WAUKEGAN — A Lake County judge on Friday denied a motion seeking a new trial for a daycare worker who is serving a 31-year sentence in the 2009 death of a Deerfield toddler.
Attorneys for Melissa Calusinski had hoped that newly-discovered X-rays would cast doubt on the conviction of their client in the death of Benjamin Kingan.
In a three-day hearing, they had offered testimony that the X-rays provided to defense attorneys at trial — X-rays which purported to show that the toddler had suffered a skull fracture — had been made illegible on purpose.
Judge Daniel Shanes didn’t see things that way, and said there were no “new” X-rays.
“The evidence is clear now that there was never a second set of X-rays,” Shanes said in issuing his ruling Friday morning.
“Without a second set of X-rays, much of the defense’s claim falls apart like a house of cards.”
There had been conflicting evidence about Benjamin’s death presented at trial, but presenting more conflicting evidence now was not enough to order a new trial, Shanes said, noting that the prosecution’s case had not been dependent alone on the existence of a skull fracture.
Defense attorneys had said more legible X-rays of Benjamin’s skull were discovered by Lake County Coroner Thomas Rudd in June 2015. Calusinski’s attorneys had said they proved that the 16-month-old did not suffer a skull fracture, as the prosecution told the jury — 32 times — at Calusinski’s trial.
At a pre-trial hearing in 2011, lead prosecutor Christen Bishop, who is now a Lake County judge, told Shanes that the three X-Rays taken of the boy were “not readable or legible.”
During a nine-hour interrogation, Calusinski had confessed to intentionally slamming the boy’s head to the ground, though she initially had denied — at least 79 times, over six hours — having anything to do with Benjamin’s death.
Forensic pathologist Manny Montez had, at trial, testified that what he found was “significant trauma, violent trauma to the head.”

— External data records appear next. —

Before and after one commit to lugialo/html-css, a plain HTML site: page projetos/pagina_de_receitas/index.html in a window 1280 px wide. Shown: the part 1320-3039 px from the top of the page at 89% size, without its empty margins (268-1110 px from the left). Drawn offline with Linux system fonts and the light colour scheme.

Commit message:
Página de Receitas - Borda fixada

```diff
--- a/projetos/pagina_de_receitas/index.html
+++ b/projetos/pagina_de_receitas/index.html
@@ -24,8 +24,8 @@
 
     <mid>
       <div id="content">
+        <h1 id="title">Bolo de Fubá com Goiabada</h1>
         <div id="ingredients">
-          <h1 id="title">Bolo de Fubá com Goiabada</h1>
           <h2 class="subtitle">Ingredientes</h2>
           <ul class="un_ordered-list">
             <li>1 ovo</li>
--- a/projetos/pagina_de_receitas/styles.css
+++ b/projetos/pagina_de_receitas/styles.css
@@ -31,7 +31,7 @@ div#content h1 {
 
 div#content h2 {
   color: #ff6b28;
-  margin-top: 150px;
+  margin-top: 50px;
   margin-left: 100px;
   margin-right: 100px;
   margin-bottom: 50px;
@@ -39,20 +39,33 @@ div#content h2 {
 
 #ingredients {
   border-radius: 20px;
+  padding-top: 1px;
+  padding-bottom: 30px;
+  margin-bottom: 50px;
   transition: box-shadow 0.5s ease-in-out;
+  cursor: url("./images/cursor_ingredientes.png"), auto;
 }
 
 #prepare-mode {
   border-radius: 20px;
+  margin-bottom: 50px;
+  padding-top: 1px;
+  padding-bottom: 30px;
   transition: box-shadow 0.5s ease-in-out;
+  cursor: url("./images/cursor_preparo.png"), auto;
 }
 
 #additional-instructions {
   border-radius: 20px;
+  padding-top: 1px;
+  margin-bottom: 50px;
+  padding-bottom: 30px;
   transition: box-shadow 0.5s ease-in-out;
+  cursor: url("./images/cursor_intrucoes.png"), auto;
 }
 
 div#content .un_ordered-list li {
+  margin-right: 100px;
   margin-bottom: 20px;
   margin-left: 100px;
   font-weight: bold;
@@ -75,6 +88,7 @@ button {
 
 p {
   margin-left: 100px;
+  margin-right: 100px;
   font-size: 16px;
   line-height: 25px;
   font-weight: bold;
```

“In the pre-trial and trial records in this case, the words ‘skull fracture’ were used 93 times,” defense attorney Kathleen Zellner had argued at the recent hearing. “We are not claiming that the skull fracture was the cause of death. We are claiming that the skull fracture was mentioned by every doctor called by the state and was mentioned by Ms. Bishop in her opening and closing multiple times. The skull fracture was a critical part of their case.”
Instead, the defense has argued that Benjamin had a pre-existing injury from a bump on the head, but then the final blow came when he threw himself back in a tantrum at the daycare center on the day he died.
Contributing: Ruth Fuller